Monday, February 14, 2005

What's the story?


/ twin / Kosovos /
How does this compare to this. What was the message Tadic sent from Kosovo? "This is Serbia"? Reminds me of a much less forceful statement.
Anyway things might be getting out of hand in new ways already.

4 comments:

Seesaw said...

Very good comparisson.
Mr Tadić visiting Kosovo is legitimate act, but what he said there, and the Serbian flag that he gave as a present to the villagers... Let us hope it is only pre-election campaign for DS.

Anonymous said...

I'm inclined to agree with Eric's analysis over at East Ethnia: it's about the next election, and showing up.

Tadic seems to be shaping up as a better politician than Kostunica. Not that this is setting the bar too very high. But every Albanian stone or rotten tomato was worth a thousand votes.

BTW, Slobo's '89 speech at Kosovo field was plenty provocative if you knew what he was talking about. "Serbia after many years, after many decades, has at last regained its state, national and spiritual integrity" -- that means "We've restored centralized rule of Kosovo from Belgrade. Now we're going to fire all the Albanians and give their jobs to Serbs. These filthy Shqips will be put in their place at last."

The constant appeals to "unity" -- a word used something like 25 times? That means "We're going to have some sort of elections soon. Do you want to vote for some scruffy students and dissidents, or for the man who has gone from strength to strength?"

"Serbs have never in the whole of their history conquered or exploited others" -- oh, I can't even begin to unpack the ripe, stinking layers of semiotic evil nonsense there. Though it must have been interesting to see the reactions from fYU's other ethnic groups when they read that in the paper the next morning.

I like the mouth-breathing framing text, though. Albanian FASCIST racist secessionists!

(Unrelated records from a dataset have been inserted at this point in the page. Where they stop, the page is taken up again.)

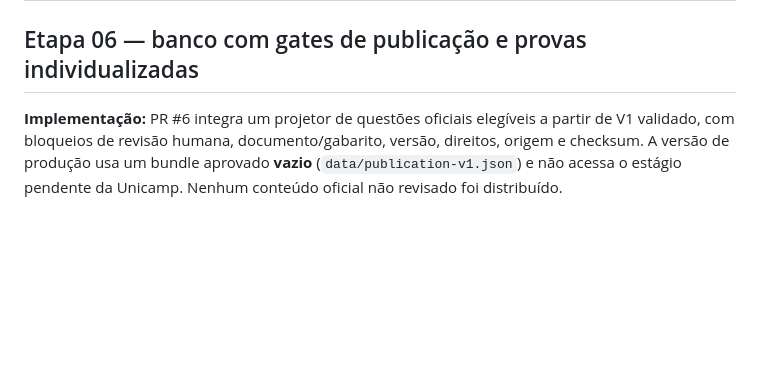
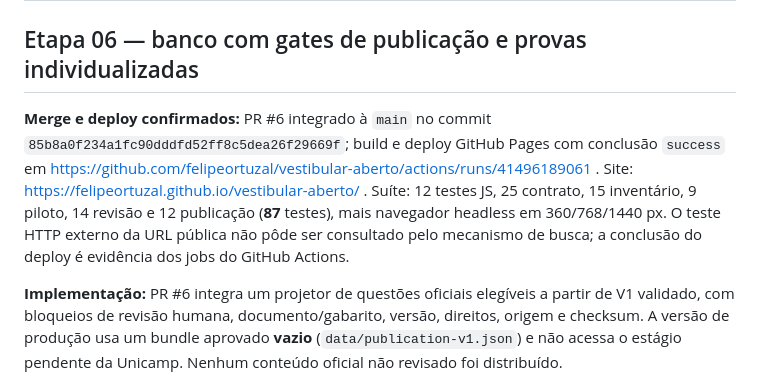
Before and after one commit to felipeortuzal/vestibular-aberto, a Markdown page: docs/STATUS.md, the part around the change. Drawn GitHub-style; blank space fills up the shorter version.

Commit message:
docs: confirma merge, suíte de 87 testes e deploy da etapa 06

```diff
--- a/docs/STATUS.md
+++ b/docs/STATUS.md
@@ -1,6 +1,8 @@
 # Estado do projeto — 02/11/2026
 
 ## Etapa 06 — banco com gates de publicação e provas individualizadas
+
+**Merge e deploy confirmados:** PR #6 integrado à `main` no commit `85b8a0f234a1fc90dddfd52ff8c5dea26f29669f`; build e deploy GitHub Pages com conclusão `success` em https://github.com/felipeortuzal/vestibular-aberto/actions/runs/41496189061 . Site: https://felipeortuzal.github.io/vestibular-aberto/ . Suíte: 12 testes JS, 25 contrato, 15 inventário, 9 piloto, 14 revisão e 12 publicação (**87** testes), mais navegador headless em 360/768/1440 px. O teste HTTP externo da URL pública não pôde ser consultado pelo mecanismo de busca; a conclusão do deploy é evidência dos jobs do GitHub Actions.
 
 **Implementação:** PR #6 integra um projetor de questões oficiais elegíveis a partir de V1 validado, com bloqueios de revisão humana, documento/gabarito, versão, direitos, origem e checksum. A versão de produção usa um bundle aprovado **vazio** (`data/publication-v1.json`) e não acessa o estágio pendente da Unicamp. Nenhum conteúdo oficial não revisado foi distribuído.
 
```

Anyway, kudos to Tadic for going. As for poor Ivanovic... well, he ran in the elections and got something like 20 votes. Resigned afterwards IMS. If the hardliners blow him up I'll be very sorry but not surprised. (Though it would be pretty damn stupid. Way to make your side look good: kill one of the, like, four guys that the international community has identified as a "moderate".)

Oh, and: apparently Haradinaj is now saying that there's no indictment. Which is odd, given that he's kept mum for six weeks since the indictment deadline on Jan. 1. Did he just find out that no sealed indictment was delivered to the court then? Or -- was one delivered, reviewed, and then rejected? I could see that too.

I just wonder what he knows, and how.

cheers,


Doug M.

talos said...

Doug: should the process of Kosovo's independence proceed, as it is very likely to within the year, there are three alternatives:

- either Tadic goes along with the plan, in which case he doesn't get any Kosovo votes because the K/S voters will be voting in Kosovo and not in Serbia, and even if they do they won't be inclined to vote for the "traitor"

- he doesn't, and makes some sort of nationalist stand, in which case he will indeed get many votes - but that's not what Eric is saying. "This is Serbia" goes along with this scenario wonderfully.

- he wavers and loses the votes.

So the only scenario where he actually wins these votes (which apparently would soon enough be foreign voters anyway), is the one where the Radicals endorse him, and he starts a seccessionist war in Kosovo (which seems likely anyway).

As for Slobo's speech, well you must agree that for a casual reader it's very underwhelming.

Anonymous said...

Timing is everything. If the elections are held before the Kosovo process (whatever it's called) gets under way, then Tadic is going to pick up votes, both in Kosovo and in Serbia itself. Getting stoned by Albanians! How cool is that!

If not, then he's screwed. But not any worse than if he'd stayed home.

So it's a very sensible move IMO.

Slobo's speech: sure. But the casual reader isn't who it was aimed at.

It's interesting, though, because (1) it's not very good -- Slobo never was a great orator; and (2) it's a funny hybrid of Communist/socialist language and nationalist tropes.

I wonder if there's an annotated copy showing just where the crowd went wild.


Doug M.